## ABOUT THIS TASK
Locate the word "Posts" in the data below, then copy every line that holds it.
────
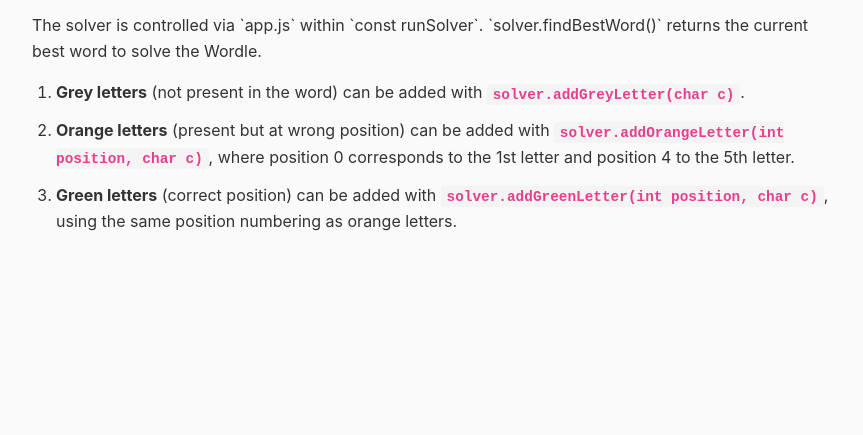
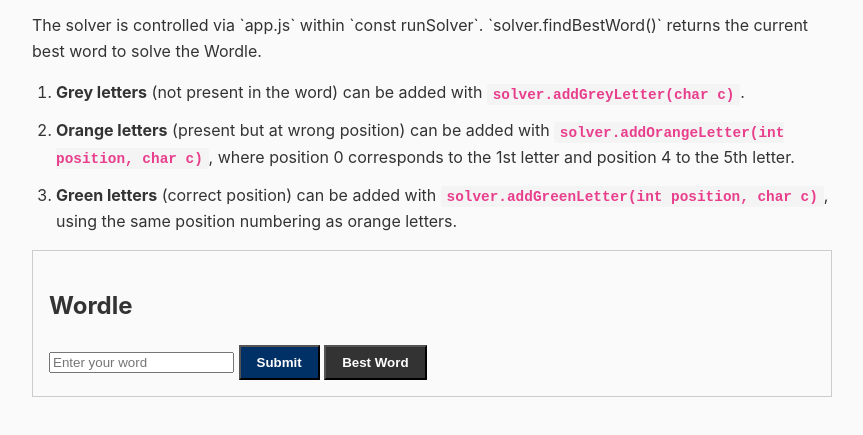
Before and after one commit to PatUniGH/WordleSolver, a website built with Vite: page src/index.html in a window 1280 px wide. Shown: the part 149-584 px from the top of the page, without its empty margins (208-1071 px from the left). Built offline with nearby package versions, Linux system fonts and the light colour scheme.

Commit message:
Add button example

```diff
--- a/src/app.ts
+++ b/src/app.ts
@@ -23,4 +23,18 @@
 
 
 }
+
+const wordleInput = document.querySelector(".wordle-input") as HTMLInputElement;
+const wordleButton = document.querySelector(".js-submit-button") as HTMLButtonElement;
+const bestWordButton = document.querySelector(".js-best-word-button") as HTMLButtonElement;
+const wordleList = document.querySelector(".js-wordle-list") as HTMLDivElement;
+
+wordleButton.addEventListener("click", () => {
+    console.log(wordleInput.value);
+    wordleList.innerHTML += `<div class="wordle-item">${wordleInput.value}</div>`;
+    wordleInput.value = "";
+});
+bestWordButton.addEventListener("click", () => {
+    console.log("Best Word");
+});
 runSolver();
--- a/src/index.html
+++ b/src/index.html
@@ -30,6 +30,14 @@
         position numbering as orange letters.
       </li>
     </ol>
+
+    <section class="wordle-container">
+      <h2 class="wordle-title">Wordle</h2>
+      <div class="js-wordle-list"></div>
+      <input type="input" class="wordle-input" placeholder="Enter your word">
+      <button class="wordle-button js-submit-button wordle-button-highlighted">Submit</button>
+      <button class="wordle-button js-best-word-button">Best Word</button>
+    </section>
     <script type="module" src="./app.ts"></script>
   </body>
 </html>
--- a/src/style.css
+++ b/src/style.css
@@ -27,6 +27,28 @@
     margin-bottom: 0.75rem;
 }
 
+.wordle-container {
+
+}
+
+.wordle-container {
+    padding: 1rem;
+    border: 1px solid #ccc;
+}
+
+.wordle-button {
+    padding: 0.5rem 1rem;
+    bordeer: 0;
+    font-weight: bold;
+    background-color: #333333;
+    color: white;
+}
+
+.wordle-button-highlighted {
+    background-color:rgb(0, 49, 102);
+    color: white;
+}
+
 code {
     background-color: #f4f4f4;
     padding: 0.2em 0.4em;
```
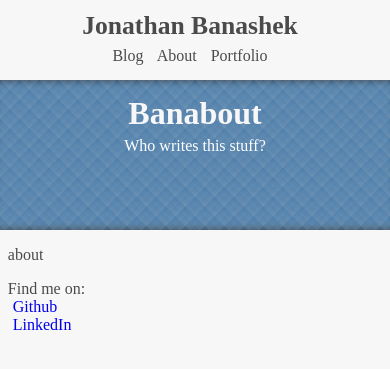
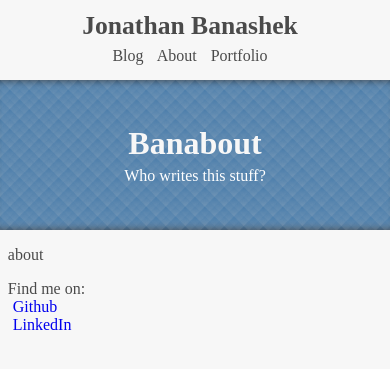
Before and after one commit to Banashek/banashek.github.io, a Jekyll site: the page built from about.html, in a window 390 px wide. Shown: the top 369 px of the page. Built offline with Jekyll 4.4.1, drawn with Linux system fonts in a browser that asks for light colours; some web fonts are replaced; Markdown is read by kramdown in place of the engine named in the settings.

Commit message:
Removing media query changes that seem to only affect responsive browser and not mobile browsers

```diff
--- a/stylesheets/animated_background.css
+++ b/stylesheets/animated_background.css
@@ -46,7 +46,4 @@
 }
 
 @media (max-width: 767px) {
-	#hero-text-container {
-		transform: translateY(-100%);
-	}
 }
--- a/stylesheets/hero.css
+++ b/stylesheets/hero.css
@@ -60,9 +60,6 @@
 	#hero-wrap-outer {
 		height: 150px;
 	}
-	#hero-container {
-		transform: translateY(-100%);
-	}
 	#hero-header {
 		font-size: 2em;
 	}
```
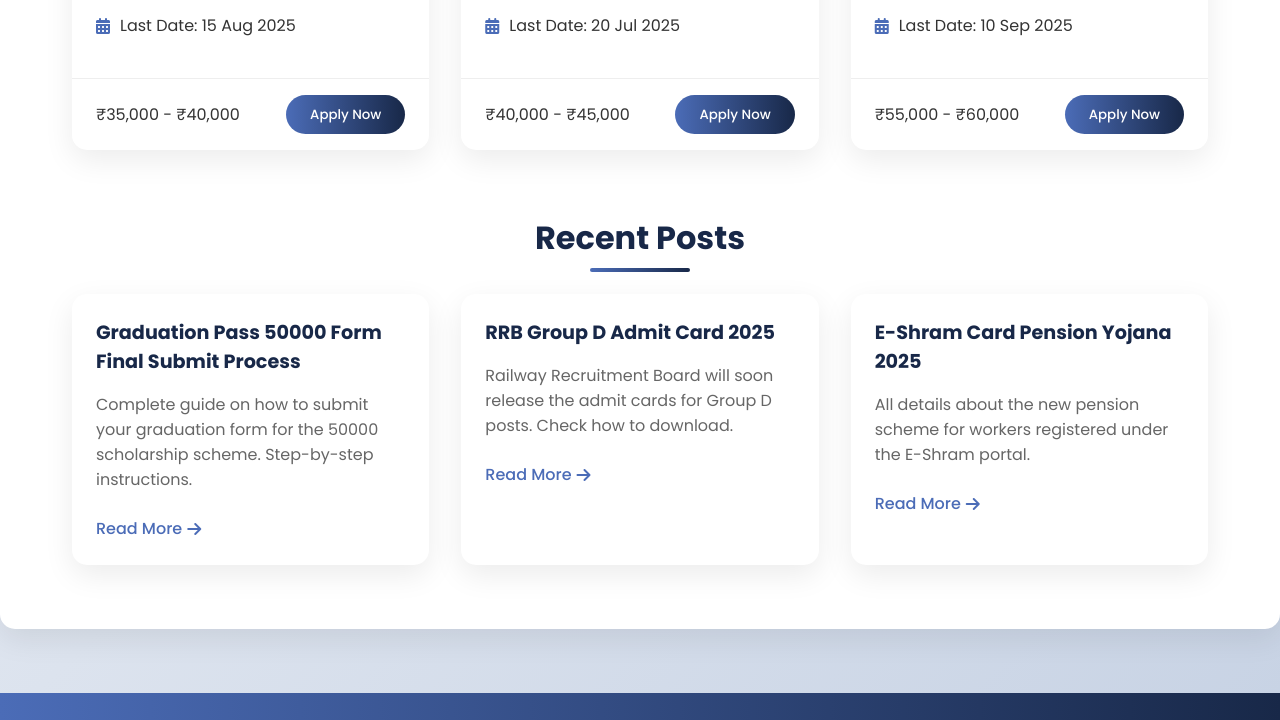
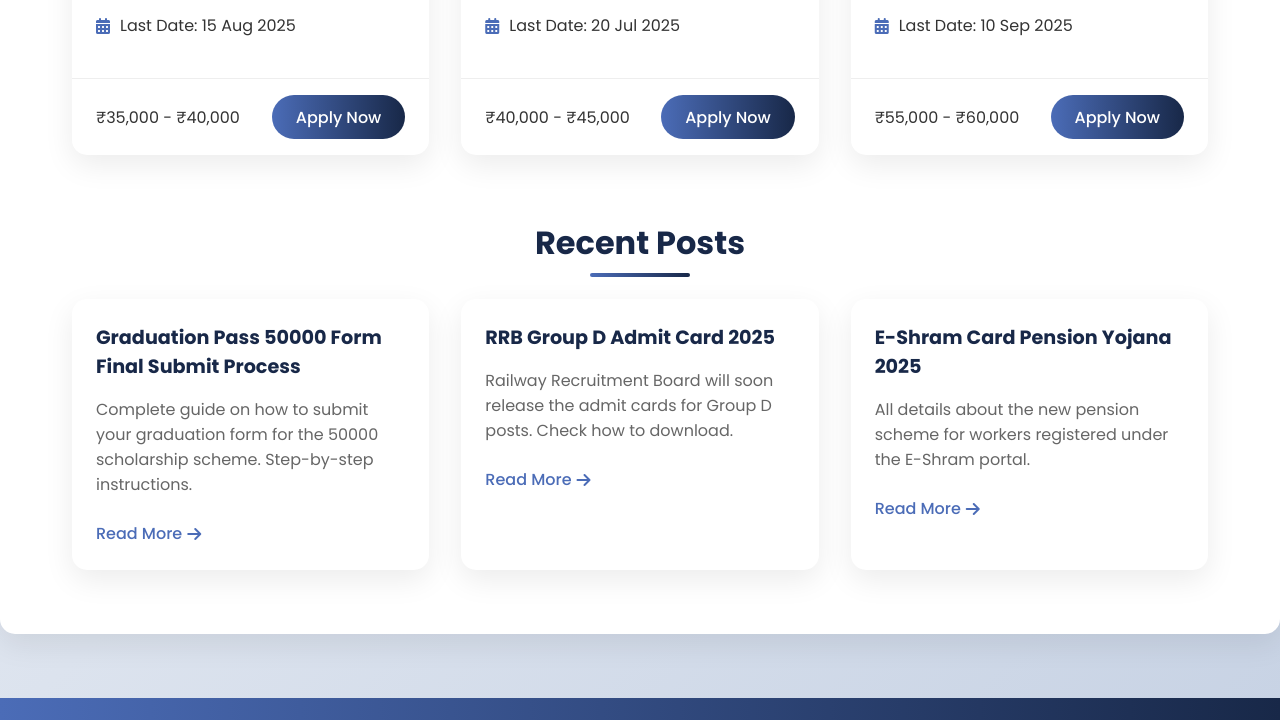
Before and after one commit to niteen56/job-recurement-online, a plain HTML site: page index.html in a window 1280 px wide. Shown: the part 828-1548 px from the top of the page. Drawn offline with Linux system fonts and the light colour scheme.

Commit message:
Update index.html

```diff
--- a/index.html
+++ b/index.html
@@ -276,6 +276,8 @@
             font-weight: 500;
             transition: all 0.3s;
             transform: translateZ(20px);
+            text-decoration: none;
+            display: inline-block;
         }
 
         .apply-btn:hover {
@@ -640,7 +642,7 @@
                     </div>
                     <div class="job-card-footer">
                         <div class="salary">₹35,000 - ₹40,000</div>
-                        <button class="apply-btn">Apply Now</button>
+                        <a href="https://www.ibps.in/crp-rrb-xiv/" class="apply-btn" target="_blank">Apply Now</a>
                     </div>
                 </div>
 
@@ -669,7 +671,7 @@
                     </div>
                     <div class="job-card-footer">
                         <div class="salary">₹40,000 - ₹45,000</div>
-                        <button class="apply-btn">Apply Now</button>
+                        <a href="https://bsebstet.com/" class="apply-btn" target="_blank">Apply Now</a>
                     </div>
                 </div>
 
@@ -698,7 +700,7 @@
                     </div>
                     <div class="job-card-footer">
                         <div class="salary">₹55,000 - ₹60,000</div>
-                        <button class="apply-btn">Apply Now</button>
+                        <a href="https://www.rbi.org.in/Scripts/BS_Vacancy.aspx" class="apply-btn" target="_blank">Apply Now</a>
                     </div>
                 </div>
             </div>
@@ -744,7 +746,7 @@
                     <p><i class="fas fa-briefcase"></i> 13217 Posts</p>
                     <p><i class="fas fa-map-marker-alt"></i> All India</p>
                     <p><i class="fas fa-calendar-alt"></i> Last Date: 15 Aug 2025</p>
-                    <button class="apply-btn">Apply Now</button>
+                    <a href="https://www.ibps.in/crp-rrb-xiv/" class="apply-btn" target="_blank">Apply Now</a>
                 </div>
 
                 <div class="job-item">
@@ -752,7 +754,7 @@
                     <p><i class="fas fa-briefcase"></i> Multiple Posts</p>
                     <p><i class="fas fa-map-marker-alt"></i> Bihar</p>
                     <p><i class="fas fa-calendar-alt"></i> Last Date: 20 Jul 2025</p>
-                    <button class="apply-btn">Apply Now</button>
+                    <a href="https://bsebstet.com/" class="apply-btn" target="_blank">Apply Now</a>
                 </div>
 
                 <div class="job-item">
@@ -760,7 +762,7 @@
                     <p><i class="fas fa-briefcase"></i> 120 Posts</p>
                     <p><i class="fas fa-map-marker-alt"></i> Multiple Locations</p>
                     <p><i class="fas fa-calendar-alt"></i> Last Date: 10 Sep 2025</p>
-                    <button class="apply-btn">Apply Now</button>
+                    <a href="https://www.rbi.org.in/Scripts/BS_Vacancy.aspx" class="apply-btn" target="_blank">Apply Now</a>
                 </div>
 
                 <div class="job-item">
@@ -768,7 +770,7 @@
                     <p><i class="fas fa-briefcase"></i> 2500 Posts</p>
                     <p><i class="fas fa-map-marker-alt"></i> Delhi</p>
                     <p><i class="fas fa-calendar-alt"></i> Last Date: 05 Sep 2025</p>
-                    <button class="apply-btn">Apply Now</button>
+                    <a href="https://dsssb.delhi.gov.in/" class="apply-btn" target="_blank">Apply Now</a>
                 </div>
 
                 <div class="job-item">
@@ -776,7 +778,7 @@
                     <p><i class="fas fa-briefcase"></i> 1481 Posts</p>
                     <p><i class="fas fa-map-marker-alt"></i> Bihar</p>
                     <p><i class="fas fa-calendar-alt"></i> Last Date: 30 Aug 2025</p>
-                    <button class="apply-btn">Apply Now</button>
+                    <a href="https://bssc.bihar.gov.in/" class="apply-btn" target="_blank">Apply Now</a>
                 </div>
 
                 <div class="job-item">
@@ -784,7 +786,7 @@
                     <p><i class="fas fa-briefcase"></i> 935 Posts</p>
                     <p><i class="fas fa-map-marker-alt"></i> Bihar</p>
                     <p><i class="fas fa-calendar-alt"></i> Last Date: 25 Jul 2025</p>
-                    <button class="apply-btn">Apply Now</button>
+                    <a href="https://bpsc.bih.nic.in/" class="apply-btn" target="_blank">Apply Now</a>
                 </div>
             </div>
         </div>
@@ -804,6 +806,7 @@
                     <h3>IBPS</h3>
                     <p>Banking Sector</p>
                     <p>13217 Openings</p>
+                    <a href="https://www.ibps.in/" class="apply-btn" target="_blank">View Jobs</a>
                 </div>
 
                 <div class="recruiter-card">
@@ -813,6 +816,7 @@
                     <h3>RBI</h3>
                     <p>Central Banking</p>
                     <p>120 Openings</p>
+                    <a href="https://www.rbi.org.in/" class="apply-btn" target="_blank">View Jobs</a>
                 </div>
 
                 <div class="recruiter-card">
@@ -822,6 +826,7 @@
                     <h3>DSSSB</h3>
                     <p>Education Sector</p>
                     <p>2500 Openings</p>
+                    <a href="https://dsssb.delhi.gov.in/" class="apply-btn" target="_blank">View Jobs</a>
                 </div>
 
                 <div class="recruiter-card">
@@ -831,6 +836,7 @@
                     <h3>BSSC</h3>
                     <p>State Commission</p>
                     <p>1481 Openings</p>
+                    <a href="https://bssc.bihar.gov.in/" class="apply-btn" target="_blank">View Jobs</a>
                 </div>
 
                 <div class="recruiter-card">
@@ -840,6 +846,7 @@
                     <h3>BPSC</h3>
                     <p>Public Service</p>
                     <p>935 Openings</p>
+                    <a href="https://bpsc.bih.nic.in/" class="apply-btn" target="_blank">View Jobs</a>
                 </div>
 
                 <div class="recruiter-card">
@@ -849,6 +856,7 @@
                     <h3>AIIMS</h3>
                     <p>Healthcare</p>
                     <p>Faculty Positions</p>
+                    <a href="https://www.aiims.edu/" class="apply-btn" target="_blank">View Jobs</a>
                 </div>
             </div>
         </div>
@@ -1032,14 +1040,6 @@
             });
         });
 
-        // Make Apply buttons functional
-        document.querySelectorAll('.apply-btn').forEach(button => {
-            button.addEventListener('click', function() {
-                const jobTitle = this.closest('.job-card').querySelector('.job-card-header h3').textContent;
-                alert(`Applying for: ${jobTitle}\nThis would open an application form in a real website.`);
-            });
-        });
-
         // Make the contact form functional
         document.querySelector('.submit-btn').addEventListener('click', function() {
             const name = document.getElementById('name').value;
```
────
## ANSWER AREA
                     <p><i class="fas fa-briefcase"></i> 13217 Posts</p>
                     <p><i class="fas fa-briefcase"></i> Multiple Posts</p>
                     <p><i class="fas fa-briefcase"></i> 120 Posts</p>
                     <p><i class="fas fa-briefcase"></i> 2500 Posts</p>
                     <p><i class="fas fa-briefcase"></i> 1481 Posts</p>
                     <p><i class="fas fa-briefcase"></i> 935 Posts</p>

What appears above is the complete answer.